The posture may have been dubbed the “Kindly Brontosaurus” but there’s very little companionable about it. In essence, it conveys contained aggression.

I have no difficulty in believing that it can work as a very successful tactic for air passengers to get what they want, but I doubt I’d have  the balls to carry it through.

To be a Kindly Brontosaurus would take a very assertive and confident individual.

The technique is a subtle blend of deference and assertiveness, and is a blend of two well-known approaches  but first you have to consider the power dynamic of this situation.

Airlines would appear to have the power to allocate seats. In practice, there are constraints on how the staff act. They don’t want customer complaints, they don’t want a scene, and they don’t want to spend too much time with you.

The two well-known approaches are what can be called the supine supplicant and the aggressive assertive postures. The first is more  likely to have been tried with medieval kings – it could be embarrassing in an airport.

It is where a person lies on the floor, avoiding eye contact  and putting themselves at the mercy of whoever they are approaching.

The second is by bullying but it only works against weak people.

Stand very close and directly in front, raise yourself to your full height, wave your arms about, point, perhaps make a fist, engage in intense eye to  eye contact with chin jutting forward, and shout a lot.

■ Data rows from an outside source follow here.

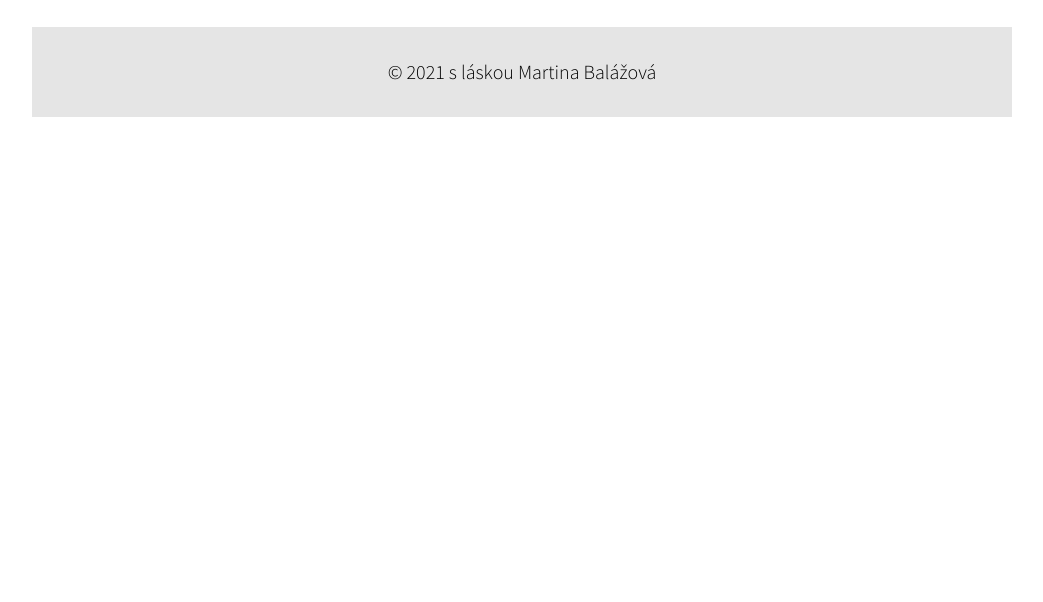
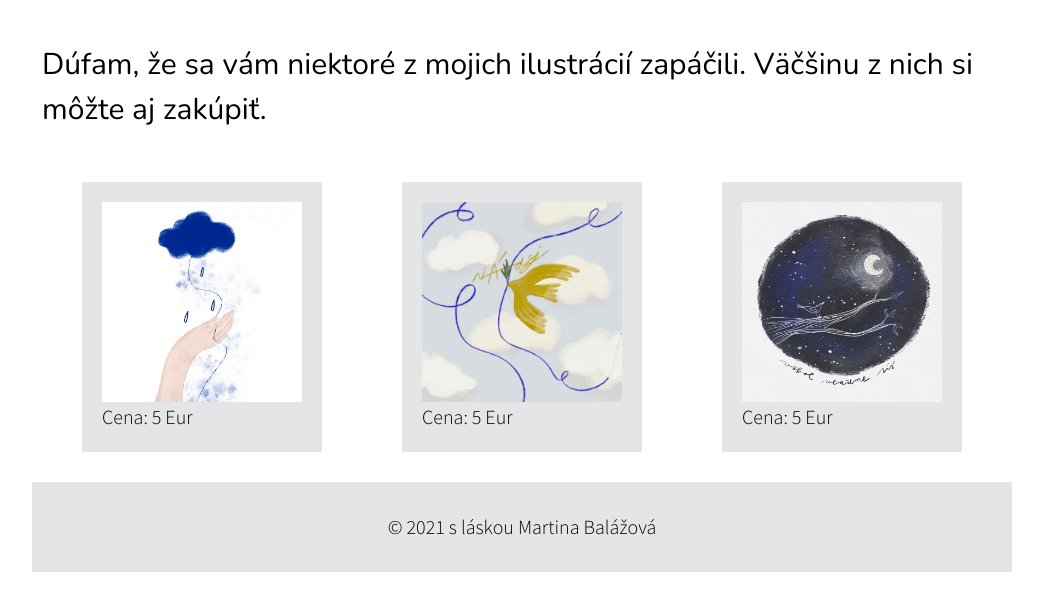
Before and after one commit to MartBal/slodickaweb, an Eleventy site: page obchod.html in a window 1280 px wide. Shown: the part 343-945 px from the top of the page, without its empty margins (118-1161 px from the left). Before the commit the page ends 800 px from the top, so only its background shows below. Built offline with nearby package versions, Linux system fonts and the light colour scheme; Eleventy itself is replaced by a stand-in of ours; files that its build step writes are made by us from their sources.

Commit message:
minor changes

```diff
--- a/obchod.html
+++ b/obchod.html
@@ -2,3 +2,27 @@
 layout: moja-sablona.njk
 title: Môžte si kúpiť
 ---
+
+<h2>Dúfam, že sa vám niektoré z mojich ilustrácií zapáčili. Väčšinu z nich si môžte aj zakúpiť.</h2>
+
+<div class="gallery">
+
+<figure class="photo">
+    <img class="photo__image" src="/images/illustrations/ill2.jpeg" alt="Foto">
+    <figcaption class="photo__caption">Cena: 5 Eur
+    </figcaption>
+</figure>
+
+<figure class="photo">
+    <img class="photo__image" src="/images/illustrations/ill3.jpeg" alt="Foto na predaj">
+    <figcaption class="photo__caption">Cena: 5 Eur
+    </figcaption>
+</figure>
+
+<figure class="photo">
+    <img class="photo__image" src="/images/illustrations/ill5.jpeg" alt="Foto na predaj">
+    <figcaption class="photo__caption">Cena: 5 Eur
+    </figcaption>
+</figure>
+
+</div>
--- a/scss/_basic.scss
+++ b/scss/_basic.scss
@@ -30,7 +30,6 @@ html {
   .main {
     padding: 10px 10px;
     overflow: auto;
-    flex: 1;
   }
 
   h1 {
--- a/scss/style.scss
+++ b/scss/style.scss
@@ -13,6 +13,31 @@
 .image--right {
   max-width: 300px;
   margin: 10px 10px;
+}
+
+.photo {
+  display: inline-block;
+  padding: 20px;
+  background-color: colors.$c-footer;
+}
+
+.photo__image {
+  max-width: 280px;
+  max-height: 250px;
+
+  @media screen and (min-width: 800px) {
+    max-width: 200px;
+    max-height: 200px;
+    display: block;
+  }
+}
+
+.gallery {
+  display: flex;
+}
+
+.gallery  > * {
+  flex: 0 0 calc(100% / 3);
 }
 
 @media screen and (min-width: 800px) {
```
Also changed, not shown: css/style.css, images/icons/instagram.png (added), images/icons/linkedin.png (added), images/icons/pinterest.png (added), 1 other file.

Lean slightly forward from the waist – it’s a very aggressive posture.

Your best way is a blend of supplicant and aggression and this is what the Friendly Brontosaurus is. Leaning forward is aggressive.  There is eye contact and the assertive chin, but there’s no pointing or angry expressions. It signals that you have power but are willing to make a deal.

The people who do it are  basically people who are very assertive and have learned to tone it down. They have the power,  they know how to operate but  know how to rein it in to get their way.

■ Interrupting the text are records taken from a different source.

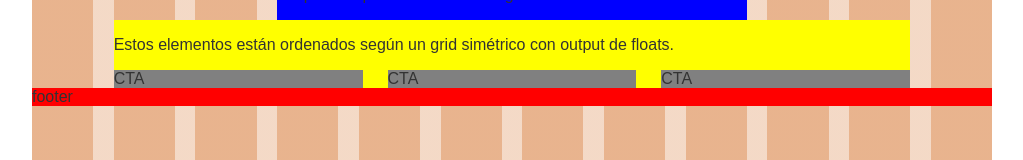
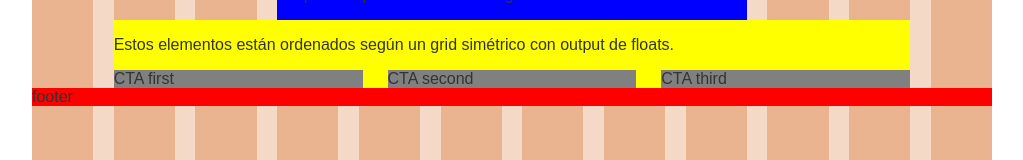
Before and after one commit to betovarg/Singularity-test, a plain HTML site: page index.html in a window 1280 px wide. Shown: the part 278-438 px from the top of the page, without its empty margins (128-1151 px from the left). Drawn offline with Linux system fonts and the light colour scheme.

Commit message:
cambio en ctas

```diff
--- a/index.html
+++ b/index.html
@@ -57,13 +57,13 @@
 	<div class="under-content">
 		<p>Estos elementos están ordenados según un grid simétrico con output de floats.</p>
 		<div class="cta-item">
-			CTA
+			CTA first
 		</div>
 		<div class="cta-item">
-			CTA
+			CTA second
 		</div>
 		<div class="cta-item last">
-			CTA
+			CTA third
 		</div>
 	</div>
 	<footer>footer</footer>
```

It’s rather like the way senior mafia figures are portrayed in films – their words are honeyed but there is an awareness that behind the smiles they are dangerous to cross.

Professor Patrick O’Donnell is a social psychologist at Glasgow University